$dyn_pol 500000 10000 6 !Scans 500 cm$^{-1}$to 550 cm$^{-1}$! in steps of 10 cm$^{-1}end


Currently, this feature is available for the canonical implementation only.

Note:  EOM-CCSD polarizabilities are available for the EE and SF wave functions only.

## 7.9.18.5 Calculations of Angular Momentum Matrix Elements Using EOM-CC Wave Functions
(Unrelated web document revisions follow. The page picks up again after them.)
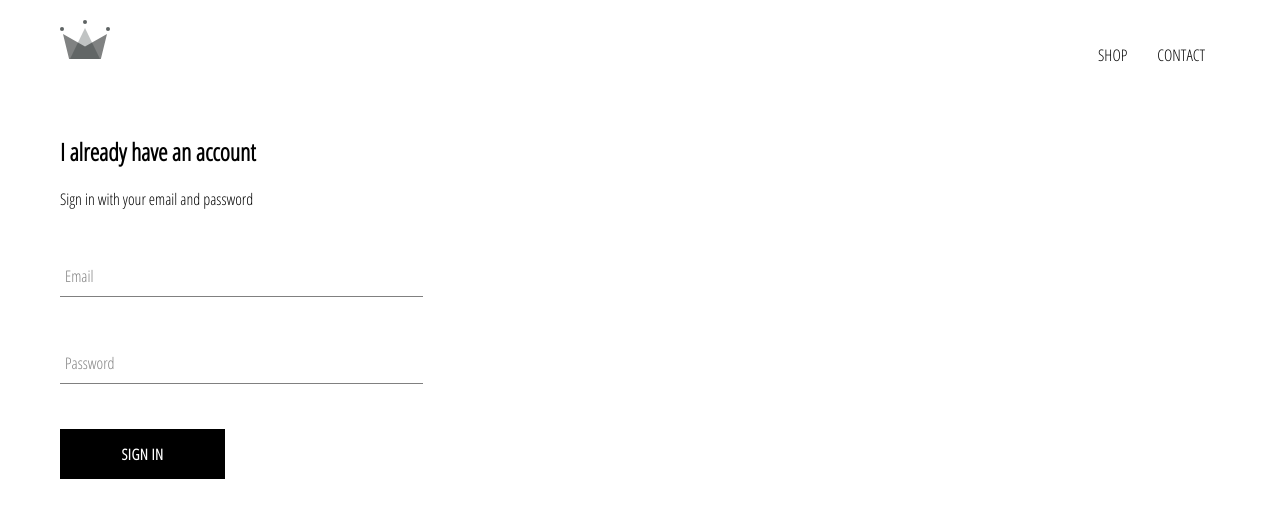
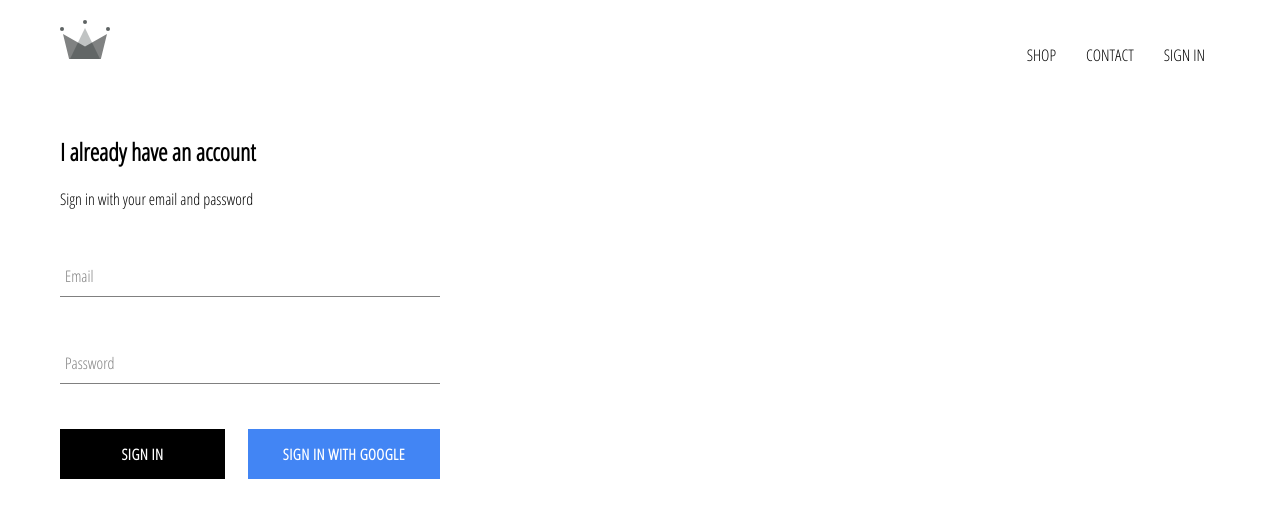
Before and after one commit to nazrulla/hat-store, a React (Create React App) app: page /signin in a window 1280 px wide. Shown: the top 518 px of the page. Built offline with nearby package versions, Linux system fonts and the light colour scheme; no server answers.

Commit message:
Add firebase to the app

```diff
--- a/package.json
+++ b/package.json
@@ -6,6 +6,7 @@
     "@testing-library/jest-dom": "^5.11.5",
     "@testing-library/react": "^11.1.1",
     "@testing-library/user-event": "^12.2.0",
+    "firebase": "^8.1.1",
     "node-sass": "^4.14.1",
     "react": "^17.0.1",
     "react-dom": "^17.0.1",
--- a/src/App.css
+++ b/src/App.css
@@ -7,3 +7,7 @@ a {
   text-decoration: none;
   color: black;
 }
+
+* {
+  box-sizing: border-box;
+}
--- a/src/App.js
+++ b/src/App.js
@@ -1,14 +1,39 @@
 import "./App.css";
+import React from "react";
 import { Route, Switch } from "react-router-dom";
 import HomePage from "./pages/homepage/homepage.component";
 import ShopPage from "./pages/shop/shop.component";
 import Header from "./components/header/header.component";
-import Sign from "./pages/sign/sign.component"
+import Sign from "./pages/sign/sign.component";
+import { auth } from "./firebase/firebase.utils";
 
-function App() {
+class App extends React.Component {
+  constructor() {
+    super();
+
+    this.state = {
+      currentUser: null,
+    };
+  }
+
+  unsubscribeFromAuth = null;
+
+  componentDidMount() {
+    this.unsubscribeFromAuth = auth.onAuthStateChanged((user) => {
+      this.setState({ currentUser: user });
+
+      console.log(user);
+    });
+  }
+
+  componentWillUnmount() {
+    this.unsubscribeFromAuth();
+  }
+
+  render() {
     return (
       <div>
-      <Header />
+        <Header currentUser={this.state.currentUser} />
         <Switch>
           <Route exact path="/" component={HomePage} />
           <Route path="/shop" component={ShopPage} />
@@ -17,5 +42,6 @@ function App() {
       </div>
     );
   }
+}
 
 export default App;
--- a/src/components/custom-button/custom-button.component.jsx
+++ b/src/components/custom-button/custom-button.component.jsx
@@ -1,9 +1,12 @@
-import React from 'react';
-import './custom-button.styles.scss'
+import React from "react";
+import "./custom-button.styles.scss";
 
-const CustomButton = ({ children, ...otherProps}) => (
-    <button className='custom-button' {...otherProps}>
-        {children}
-    </button>
-)
+const CustomButton = ({ children, isGoogleSignIn, ...otherProps }) => (
+  <button
+    className={`${isGoogleSignIn ? "google-sign-in" : ""} custom-button`}
+    {...otherProps}
+  >
+    {children}
+  </button>
+);
 export default CustomButton;
--- a/src/components/custom-button/custom-button.styles.scss
+++ b/src/components/custom-button/custom-button.styles.scss
@@ -19,4 +19,14 @@
     color: black;
     border: 1px solid black;
   }
+
+  &.google-sign-in {
+    background-color: #4285f4;
+    color: white;
+
+    &:hover {
+      background-color: #357ae8;
+      border: none;
+    }
+  }
 }
--- a/src/components/header/header.component.jsx
+++ b/src/components/header/header.component.jsx
@@ -1,9 +1,11 @@
 import React from "react";
 import { Link } from "react-router-dom";
 import { ReactComponent as Logo } from "../../assets/crown.svg";
+import { auth } from "../../firebase/firebase.utils"
+
 import "./header.styles.scss";
 
-const Header = () => (
+const Header = ({ currentUser }) => (
   <div className="header">
     <Link to="/">
         <Logo className='logo' />
@@ -15,6 +17,12 @@ const Header = () => (
         <Link to='/contact' className='option'>
             CONTACT
         </Link>
+        {
+          currentUser ?
+          <div className='option' onClick={() => auth.signOut()}>SIGN OUT</div>
+          :
+          <Link className='option' to='/signin'>SIGN IN</Link>
+        }
     </div>
   </div>
 );
--- a/src/components/header/header.styles.scss
+++ b/src/components/header/header.styles.scss
@@ -20,6 +20,7 @@
 
     .option {
       padding: 10px 15px;
+      cursor: pointer;
     }
   }
 }
--- a/src/components/signin/signin.component.jsx
+++ b/src/components/signin/signin.component.jsx
@@ -1,7 +1,8 @@
 import React from "react";
 import "./signin.styles.scss";
-import FormInput from '../form-input/form-input.component'
-import CustomButton from '../custom-button/custom-button.component'
+import FormInput from "../form-input/form-input.component";
+import CustomButton from "../custom-button/custom-button.component";
+import { signInWithGoogle } from "../../firebase/firebase.utils";
 
 class SignIn extends React.Component {
   constructor(props) {
@@ -35,7 +36,7 @@ class SignIn extends React.Component {
             value={this.state.email}
             handleChange={this.handleChange}
             required
-            label='Email'
+            label="Email"
           />
           <FormInput
             name="password"
@@ -43,9 +44,14 @@ class SignIn extends React.Component {
             value={this.state.password}
             handleChange={this.handleChange}
             required
-            label='Password'
+            label="Password"
           />
-          <CustomButton type='submit'>Sign In</CustomButton>
+          <div className="buttons">
+            <CustomButton type="submit">Sign In</CustomButton>
+            <CustomButton isGoogleSignIn onClick={signInWithGoogle}>
+              Sign In with Google
+            </CustomButton>
+          </div>
         </form>
       </div>
     );
--- a/src/components/signin/signin.styles.scss
+++ b/src/components/signin/signin.styles.scss
@@ -1,9 +1,14 @@
 .sign-in {
-    width: 30%;
+    width: 380px;
     display: flex;
     flex-direction: column;
 
     .title {
         margin: 10px 0;
     }
+
+    .buttons {
+        display: flex;
+        justify-content: space-between;
+    }
 }
--- /dev/null
+++ b/src/firebase/firebase.utils.js
@@ -0,0 +1,27 @@
+import firebase from "firebase/app";
+
+import "firebase/firestore";
+import "firebase/auth";
+
+const config = {
+  apiKey: "AIzaSyAO0weHaADaCfQV7kxx_XmnrgeWFfRjYRY",
+  authDomain: "hats-6c074.firebaseapp.com",
+  databaseURL: "https://hats-6c074.firebaseio.com",
+  projectId: "hats-6c074",
+  storageBucket: "hats-6c074.appspot.com",
+  messagingSenderId: "332150702776",
+  appId: "1:332150702776:web:59f9da2f1f3419b41a2a4d",
+};
+
+firebase.initializeApp(config);
+
+export const auth = firebase.auth();
+export const firestore = firebase.firestore();
+
+const provider = new firebase.auth.GoogleAuthProvider();
+provider.setCustomParameters({
+    prompt: 'select_account'
+})
+export const signInWithGoogle = () => auth.signInWithPopup(provider)
+
+export default firebase;
```
Also changed, not shown: 1 other file (tests, documents, lock files or other folders). Lines whose indentation alone changed are shown as unchanged.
Angular momentum matrix elements can be useful for analyzing wave functions, assigning state characters, or identifying term symmetry labels in linear molecules. As other one-electron properties, these matrix elements are evaluated using one-particle state and transition density matrices. Angular momentum is a gauge-dependent property, meaning that its value depends on the origin of the gauge. The gauge position can be controlled with $gauge_origin input section. The default position of the gauge corresponds to the $(0,0,0)$ of the coordinate system. $gauge_origin            Position of the gauge origin for
1.00  0.200  0.500       angular momentum calculations in angstroms.
\$end